As the price of eggs continues to rise, U.S. Customs and Border Protection officials are reporting a spike in people attempting to bring eggs into the country illegally from Mexico, where prices are lower.
The jump in sightings of the contraband product can be best explained by the high price of eggs in the U.S., which soared 60% in December over a year earlier. A combination of the deadliest bird flu outbreak in U.S. history, compounded by inflationary pressure and supply-chain snags, is to blame for the high prices shoppers are seeing at the supermarket.
It’s forcing some drastic measures: some grocery store chains are limiting how many cartons customers can buy.
And some people are going as far as smuggling eggs from out of the country, where prices are more affordable, and risking thousands of dollars in fines in the process.
Shoppers from El Paso, Texas, are buying eggs in Juárez because they are “significantly less expensive,” CPB spokesperson Gerrelaine Alcordo told NPR in a statement.
Most of those people arriving at international bridges are open about their purchase because they don’t realize eggs are prohibited.
“Generally, the items are being declared during the primary inspection and when that happens the person can abandon the product without consequence,” Alcordo said. “There have been a very small number of cases in the last weeks or so” were eggs weren’t declared, and then subsequently discovered during inspection, Alcordo added.
If the products are discovered, agriculture specialists confiscate and destroy them, which is routine for prohibited food. Those people are fined $300, but the penalty can be higher for repeat offenders of commercial size illegal imports.
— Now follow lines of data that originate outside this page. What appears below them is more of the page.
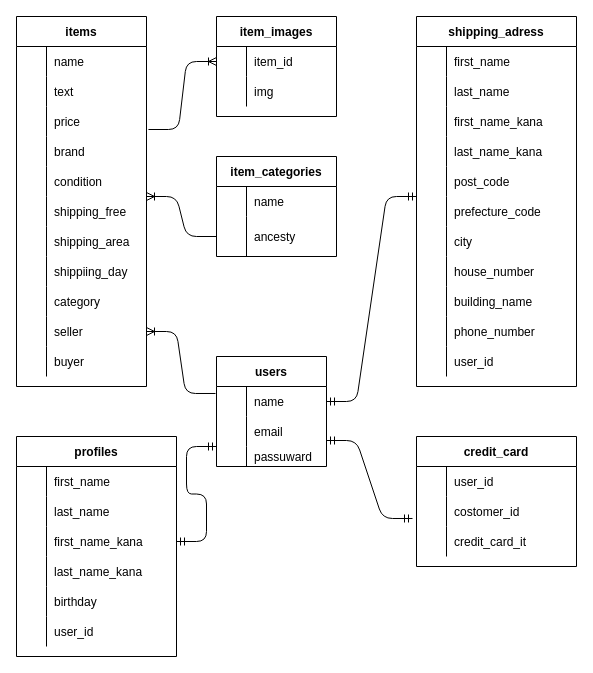
This is test.dio from protein0917/furima-53054, a draw.io file, before an edit. Source tidied: cells renumbered, new cells numbered last; positions are measured from the earlier drawing's top-left corner, leaving out a move shared by most shapes. Both pictures are drawn from the tidied source at 100%, with x=0, y=0 at pixel (16, 16).
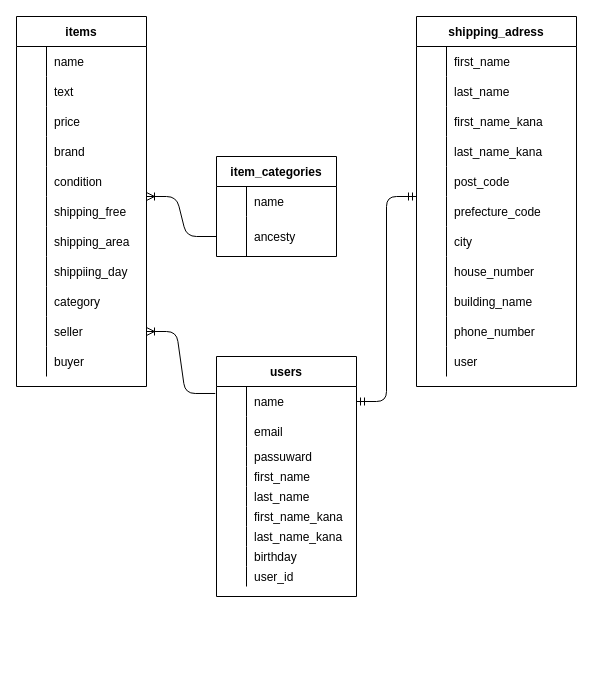
The same diagram, later.

Unchanged cells that the change refers to:
```xml
<mxCell id="19" style="shape=partialRectangle;fillColor=none;top=0;left=0;bottom=0;right=0;points=[[0,0.5],[1,0.5]];portConstraint=eastwest;" parent="12" vertex="1">
  <mxGeometry y="90" width="130" height="30" as="geometry" />
</mxCell>
<mxCell id="94" style="shape=partialRectangle;fillColor=none;top=0;left=0;bottom=0;right=0;" parent="63" vertex="1">
  <mxGeometry y="330" width="160" height="30" as="geometry" />
</mxCell>
```

What changed in the source:
```diff
@@
     <mxCell id="2" value="users" style="shape=table;startSize=30;childLayout=tableLayout;rowLines=0;fontStyle=1;align=center;verticalAlign=middle;horizontal=1;" parent="1" vertex="1">
-      <mxGeometry x="200" y="340" width="110" height="110" as="geometry" />
+      <mxGeometry x="200" y="340" width="140" height="240" as="geometry" />
     </mxCell>
     <mxCell id="3" style="shape=partialRectangle;fillColor=none;top=0;left=0;bottom=0;right=0;points=[[0,0.5],[1,0.5]];portConstraint=eastwest;" parent="2" vertex="1">
-      <mxGeometry y="30" width="110" height="30" as="geometry" />
+      <mxGeometry y="30" width="140" height="30" as="geometry" />
     </mxCell>
@@
     <mxCell id="5" value="name" style="shape=partialRectangle;fillColor=none;top=0;left=0;bottom=0;right=0;align=left;spacingLeft=6;overflow=hidden;" parent="3" vertex="1">
-      <mxGeometry x="30" width="80" height="30" as="geometry" />
+      <mxGeometry x="30" width="110" height="30" as="geometry" />
     </mxCell>
     <mxCell id="6" style="shape=partialRectangle;fillColor=none;top=0;left=0;bottom=0;right=0;points=[[0,0.5],[1,0.5]];portConstraint=eastwest;" parent="2" vertex="1">
-      <mxGeometry y="60" width="110" height="30" as="geometry" />
+      <mxGeometry y="60" width="140" height="30" as="geometry" />
     </mxCell>
@@
     <mxCell id="8" value="email" style="shape=partialRectangle;fillColor=none;top=0;left=0;bottom=0;right=0;align=left;spacingLeft=6;overflow=hidden;" parent="6" vertex="1">
-      <mxGeometry x="30" width="80" height="30" as="geometry" />
+      <mxGeometry x="30" width="110" height="30" as="geometry" />
     </mxCell>
     <mxCell id="9" style="shape=partialRectangle;fillColor=none;top=0;left=0;bottom=0;right=0;" parent="2" vertex="1">
-      <mxGeometry y="90" width="110" height="20" as="geometry" />
+      <mxGeometry y="90" width="140" height="20" as="geometry" />
     </mxCell>
@@
     <mxCell id="11" value="passuward" style="shape=partialRectangle;fillColor=none;top=0;left=0;bottom=0;right=0;align=left;spacingLeft=6;overflow=hidden;" parent="9" vertex="1">
-      <mxGeometry x="30" width="80" height="20" as="geometry" />
+      <mxGeometry x="30" width="110" height="20" as="geometry" />
     </mxCell>
+    <mxCell id="129" style="shape=partialRectangle;fillColor=none;top=0;left=0;bottom=0;right=0;" parent="2" vertex="1">
+      <mxGeometry y="110" width="140" height="20" as="geometry" />
+    </mxCell>
+    <mxCell id="130" style="shape=partialRectangle;fillColor=none;top=0;left=0;bottom=0;right=0;overflow=hidden;" parent="129" vertex="1">
+      <mxGeometry width="30" height="20" as="geometry" />
+    </mxCell>
+    <mxCell id="100" value="first_name" style="shape=partialRectangle;fillColor=none;top=0;left=0;bottom=0;right=0;align=left;spacingLeft=6;overflow=hidden;" parent="129" vertex="1">
+      <mxGeometry x="30" width="110" height="20" as="geometry" />
+    </mxCell>
+    <mxCell id="131" style="shape=partialRectangle;fillColor=none;top=0;left=0;bottom=0;right=0;" parent="2" vertex="1">
+      <mxGeometry y="130" width="140" height="20" as="geometry" />
+    </mxCell>
+    <mxCell id="132" style="shape=partialRectangle;fillColor=none;top=0;left=0;bottom=0;right=0;overflow=hidden;" parent="131" vertex="1">
+      <mxGeometry width="30" height="20" as="geometry" />
+    </mxCell>
+    <mxCell id="103" value="last_name" style="shape=partialRectangle;fillColor=none;top=0;left=0;bottom=0;right=0;align=left;spacingLeft=6;overflow=hidden;" parent="131" vertex="1">
+      <mxGeometry x="30" width="110" height="20" as="geometry" />
+    </mxCell>
+    <mxCell id="133" style="shape=partialRectangle;fillColor=none;top=0;left=0;bottom=0;right=0;" parent="2" vertex="1">
+      <mxGeometry y="150" width="140" height="20" as="geometry" />
+    </mxCell>
+    <mxCell id="134" style="shape=partialRectangle;fillColor=none;top=0;left=0;bottom=0;right=0;overflow=hidden;" parent="133" vertex="1">
+      <mxGeometry width="30" height="20" as="geometry" />
+    </mxCell>
+    <mxCell id="106" value="first_name_kana" style="shape=partialRectangle;fillColor=none;top=0;left=0;bottom=0;right=0;align=left;spacingLeft=6;overflow=hidden;" parent="133" vertex="1">
+      <mxGeometry x="30" width="110" height="20" as="geometry" />
+    </mxCell>
+    <mxCell id="135" style="shape=partialRectangle;fillColor=none;top=0;left=0;bottom=0;right=0;" parent="2" vertex="1">
+      <mxGeometry y="170" width="140" height="20" as="geometry" />
+    </mxCell>
+    <mxCell id="136" style="shape=partialRectangle;fillColor=none;top=0;left=0;bottom=0;right=0;overflow=hidden;" parent="135" vertex="1">
+      <mxGeometry width="30" height="20" as="geometry" />
+    </mxCell>
+    <mxCell id="109" value="last_name_kana" style="shape=partialRectangle;fillColor=none;top=0;left=0;bottom=0;right=0;align=left;spacingLeft=6;overflow=hidden;" parent="135" vertex="1">
+      <mxGeometry x="30" width="110" height="20" as="geometry" />
+    </mxCell>
+    <mxCell id="137" style="shape=partialRectangle;fillColor=none;top=0;left=0;bottom=0;right=0;" parent="2" vertex="1">
+      <mxGeometry y="190" width="140" height="20" as="geometry" />
+    </mxCell>
+    <mxCell id="138" style="shape=partialRectangle;fillColor=none;top=0;left=0;bottom=0;right=0;overflow=hidden;" parent="137" vertex="1">
+      <mxGeometry width="30" height="20" as="geometry" />
+    </mxCell>
+    <mxCell id="112" value="birthday" style="shape=partialRectangle;fillColor=none;top=0;left=0;bottom=0;right=0;align=left;spacingLeft=6;overflow=hidden;" parent="137" vertex="1">
+      <mxGeometry x="30" width="110" height="20" as="geometry" />
+    </mxCell>
+    <mxCell id="139" style="shape=partialRectangle;fillColor=none;top=0;left=0;bottom=0;right=0;" parent="2" vertex="1">
+      <mxGeometry y="210" width="140" height="20" as="geometry" />
+    </mxCell>
+    <mxCell id="140" style="shape=partialRectangle;fillColor=none;top=0;left=0;bottom=0;right=0;overflow=hidden;" parent="139" vertex="1">
+      <mxGeometry width="30" height="20" as="geometry" />
+    </mxCell>
+    <mxCell id="141" value="user_id" style="shape=partialRectangle;fillColor=none;top=0;left=0;bottom=0;right=0;align=left;spacingLeft=6;overflow=hidden;" parent="139" vertex="1">
+      <mxGeometry x="30" width="110" height="20" as="geometry" />
+    </mxCell>
@@
-    <mxCell id="46" value="item_images" style="shape=table;startSize=30;childLayout=tableLayout;rowLines=0;fontStyle=1;align=center;" parent="1" vertex="1">
-      <mxGeometry x="200" width="120" height="100" as="geometry" />
-    </mxCell>
-    <mxCell id="47" style="shape=partialRectangle;fillColor=none;top=0;left=0;bottom=0;right=0;points=[[0,0.5],[1,0.5]];portConstraint=eastwest;" parent="46" vertex="1">
-      <mxGeometry y="30" width="120" height="30" as="geometry" />
-    </mxCell>
-    <mxCell id="48" style="shape=partialRectangle;fillColor=none;top=0;left=0;bottom=0;right=0;overflow=hidden;" parent="47" vertex="1">
-      <mxGeometry width="30" height="30" as="geometry" />
-    </mxCell>
-    <mxCell id="49" value="item_id" style="shape=partialRectangle;fillColor=none;top=0;left=0;bottom=0;right=0;align=left;spacingLeft=6;overflow=hidden;" parent="47" vertex="1">
-      <mxGeometry x="30" width="90" height="30" as="geometry" />
-    </mxCell>
-    <mxCell id="50" style="shape=partialRectangle;fillColor=none;top=0;left=0;bottom=0;right=0;" parent="46" vertex="1">
-      <mxGeometry y="60" width="120" height="30" as="geometry" />
-    </mxCell>
-    <mxCell id="51" style="shape=partialRectangle;fillColor=none;top=0;left=0;bottom=0;right=0;overflow=hidden;" parent="50" vertex="1">
-      <mxGeometry width="30" height="30" as="geometry" />
-    </mxCell>
-    <mxCell id="52" value="img" style="shape=partialRectangle;fillColor=none;top=0;left=0;bottom=0;right=0;align=left;spacingLeft=6;overflow=hidden;" parent="50" vertex="1">
-      <mxGeometry x="30" width="90" height="30" as="geometry" />
-    </mxCell>
@@
-    <mxCell id="61" style="edgeStyle=entityRelationEdgeStyle;fontSize=12;html=1;endArrow=ERoneToMany;entryX=0;entryY=0.5;entryDx=0;entryDy=0;exitX=1.015;exitY=0.767;exitDx=0;exitDy=0;exitPerimeter=0;" parent="1" edge="1" source="19" target="47">
-      <mxGeometry relative="1" as="geometry" />
-    </mxCell>
@@
-    <mxCell id="96" value="user_id" style="shape=partialRectangle;fillColor=none;top=0;left=0;bottom=0;right=0;align=left;spacingLeft=6;overflow=hidden;" parent="94" vertex="1">
+    <mxCell id="96" value="user" style="shape=partialRectangle;fillColor=none;top=0;left=0;bottom=0;right=0;align=left;spacingLeft=6;overflow=hidden;" parent="94" vertex="1">
       <mxGeometry x="30" width="130" height="30" as="geometry" />
     </mxCell>
-    <mxCell id="97" value="profiles" style="shape=table;startSize=30;childLayout=tableLayout;rowLines=0;fontStyle=1;align=center;" parent="1" vertex="1">
-      <mxGeometry y="420" width="160" height="220" as="geometry" />
-    </mxCell>
-    <mxCell id="98" style="shape=partialRectangle;fillColor=none;top=0;left=0;bottom=0;right=0;" parent="97" vertex="1">
-      <mxGeometry y="30" width="160" height="30" as="geometry" />
-    </mxCell>
-    <mxCell id="99" style="shape=partialRectangle;fillColor=none;top=0;left=0;bottom=0;right=0;overflow=hidden;" parent="98" vertex="1">
-      <mxGeometry width="30" height="30" as="geometry" />
-    </mxCell>
-    <mxCell id="100" value="first_name" style="shape=partialRectangle;fillColor=none;top=0;left=0;bottom=0;right=0;align=left;spacingLeft=6;overflow=hidden;" parent="98" vertex="1">
-      <mxGeometry x="30" width="130" height="30" as="geometry" />
-    </mxCell>
-    <mxCell id="101" style="shape=partialRectangle;fillColor=none;top=0;left=0;bottom=0;right=0;" parent="97" vertex="1">
-      <mxGeometry y="60" width="160" height="30" as="geometry" />
-    </mxCell>
-    <mxCell id="102" style="shape=partialRectangle;fillColor=none;top=0;left=0;bottom=0;right=0;overflow=hidden;" parent="101" vertex="1">
-      <mxGeometry width="30" height="30" as="geometry" />
-    </mxCell>
-    <mxCell id="103" value="last_name" style="shape=partialRectangle;fillColor=none;top=0;left=0;bottom=0;right=0;align=left;spacingLeft=6;overflow=hidden;" parent="101" vertex="1">
-      <mxGeometry x="30" width="130" height="30" as="geometry" />
-    </mxCell>
-    <mxCell id="104" style="shape=partialRectangle;fillColor=none;top=0;left=0;bottom=0;right=0;points=[[0,0.5],[1,0.5]];portConstraint=eastwest;" parent="97" vertex="1">
-      <mxGeometry y="90" width="160" height="30" as="geometry" />
-    </mxCell>
-    <mxCell id="105" style="shape=partialRectangle;fillColor=none;top=0;left=0;bottom=0;right=0;overflow=hidden;" parent="104" vertex="1">
-      <mxGeometry width="30" height="30" as="geometry" />
-    </mxCell>
-    <mxCell id="106" value="first_name_kana" style="shape=partialRectangle;fillColor=none;top=0;left=0;bottom=0;right=0;align=left;spacingLeft=6;overflow=hidden;" parent="104" vertex="1">
-      <mxGeometry x="30" width="130" height="30" as="geometry" />
-    </mxCell>
-    <mxCell id="107" style="shape=partialRectangle;fillColor=none;top=0;left=0;bottom=0;right=0;" parent="97" vertex="1">
-      <mxGeometry y="120" width="160" height="30" as="geometry" />
-    </mxCell>
-    <mxCell id="108" style="shape=partialRectangle;fillColor=none;top=0;left=0;bottom=0;right=0;overflow=hidden;" parent="107" vertex="1">
-      <mxGeometry width="30" height="30" as="geometry" />
-    </mxCell>
-    <mxCell id="109" value="last_name_kana" style="shape=partialRectangle;fillColor=none;top=0;left=0;bottom=0;right=0;align=left;spacingLeft=6;overflow=hidden;" parent="107" vertex="1">
-      <mxGeometry x="30" width="130" height="30" as="geometry" />
-    </mxCell>
-    <mxCell id="110" style="shape=partialRectangle;fillColor=none;top=0;left=0;bottom=0;right=0;" parent="97" vertex="1">
-      <mxGeometry y="150" width="160" height="30" as="geometry" />
-    </mxCell>
-    <mxCell id="111" style="shape=partialRectangle;fillColor=none;top=0;left=0;bottom=0;right=0;overflow=hidden;" parent="110" vertex="1">
-      <mxGeometry width="30" height="30" as="geometry" />
-    </mxCell>
-    <mxCell id="112" value="birthday" style="shape=partialRectangle;fillColor=none;top=0;left=0;bottom=0;right=0;align=left;spacingLeft=6;overflow=hidden;" parent="110" vertex="1">
-      <mxGeometry x="30" width="130" height="30" as="geometry" />
-    </mxCell>
-    <mxCell id="113" style="shape=partialRectangle;fillColor=none;top=0;left=0;bottom=0;right=0;" parent="97" vertex="1">
-      <mxGeometry y="180" width="160" height="30" as="geometry" />
-    </mxCell>
-    <mxCell id="114" style="shape=partialRectangle;fillColor=none;top=0;left=0;bottom=0;right=0;overflow=hidden;" parent="113" vertex="1">
-      <mxGeometry width="30" height="30" as="geometry" />
-    </mxCell>
-    <mxCell id="115" value="user_id" style="shape=partialRectangle;fillColor=none;top=0;left=0;bottom=0;right=0;align=left;spacingLeft=6;overflow=hidden;" parent="113" vertex="1">
-      <mxGeometry x="30" width="130" height="30" as="geometry" />
-    </mxCell>
-    <mxCell id="116" value="credit_card" style="shape=table;startSize=30;childLayout=tableLayout;rowLines=0;fontStyle=1;align=center;" parent="1" vertex="1">
-      <mxGeometry x="400" y="420" width="160" height="130" as="geometry" />
-    </mxCell>
-    <mxCell id="117" style="shape=partialRectangle;fillColor=none;top=0;left=0;bottom=0;right=0;" parent="116" vertex="1">
-      <mxGeometry y="30" width="160" height="30" as="geometry" />
-    </mxCell>
-    <mxCell id="118" style="shape=partialRectangle;fillColor=none;top=0;left=0;bottom=0;right=0;overflow=hidden;" parent="117" vertex="1">
-      <mxGeometry width="30" height="30" as="geometry" />
-    </mxCell>
-    <mxCell id="119" value="user_id" style="shape=partialRectangle;fillColor=none;top=0;left=0;bottom=0;right=0;align=left;spacingLeft=6;overflow=hidden;" parent="117" vertex="1">
-      <mxGeometry x="30" width="130" height="30" as="geometry" />
-    </mxCell>
-    <mxCell id="120" style="shape=partialRectangle;fillColor=none;top=0;left=0;bottom=0;right=0;points=[[0,0.5],[1,0.5]];portConstraint=eastwest;" parent="116" vertex="1">
-      <mxGeometry y="60" width="160" height="30" as="geometry" />
-    </mxCell>
-    <mxCell id="121" style="shape=partialRectangle;fillColor=none;top=0;left=0;bottom=0;right=0;overflow=hidden;" parent="120" vertex="1">
-      <mxGeometry width="30" height="30" as="geometry" />
-    </mxCell>
-    <mxCell id="122" value="costomer_id" style="shape=partialRectangle;fillColor=none;top=0;left=0;bottom=0;right=0;align=left;spacingLeft=6;overflow=hidden;" parent="120" vertex="1">
-      <mxGeometry x="30" width="130" height="30" as="geometry" />
-    </mxCell>
-    <mxCell id="123" style="shape=partialRectangle;fillColor=none;top=0;left=0;bottom=0;right=0;" parent="116" vertex="1">
-      <mxGeometry y="90" width="160" height="30" as="geometry" />
-    </mxCell>
-    <mxCell id="124" style="shape=partialRectangle;fillColor=none;top=0;left=0;bottom=0;right=0;overflow=hidden;" parent="123" vertex="1">
-      <mxGeometry width="30" height="30" as="geometry" />
-    </mxCell>
-    <mxCell id="125" value="credit_card_it" style="shape=partialRectangle;fillColor=none;top=0;left=0;bottom=0;right=0;align=left;spacingLeft=6;overflow=hidden;" parent="123" vertex="1">
-      <mxGeometry x="30" width="130" height="30" as="geometry" />
-    </mxCell>
-    <mxCell id="126" style="edgeStyle=entityRelationEdgeStyle;fontSize=12;html=1;endArrow=ERmandOne;startArrow=ERmandOne;exitX=1;exitY=0.5;exitDx=0;exitDy=0;" parent="1" edge="1" source="104">
-      <mxGeometry relative="1" as="geometry">
-        <mxPoint x="200" y="430" as="targetPoint" />
-      </mxGeometry>
-    </mxCell>
@@
-    <mxCell id="128" style="edgeStyle=entityRelationEdgeStyle;fontSize=12;html=1;endArrow=ERmandOne;startArrow=ERmandOne;entryX=-0.025;entryY=0.733;entryDx=0;entryDy=0;entryPerimeter=0;exitX=1;exitY=0.8;exitDx=0;exitDy=0;exitPerimeter=0;" parent="1" edge="1" source="6" target="120">
-      <mxGeometry relative="1" as="geometry" />
-    </mxCell>
```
There’s a joke in there somewhere involving Greg Abbott and the Texas National Guard, but I don’t quite feel up to the task. If you want to know more about why eggs are so expensive right now, it’s all about avian flu, as Your Local Epidemiologist explains. If you’re planning a visit to Mexico sometime in the near future, please be aware of what you can and cannot bring back with you. (If you’re planning a, um, unofficial trip to Mexico, you’re on your own.) In the meantime, know that this too shall pass. CNN and the Current have more.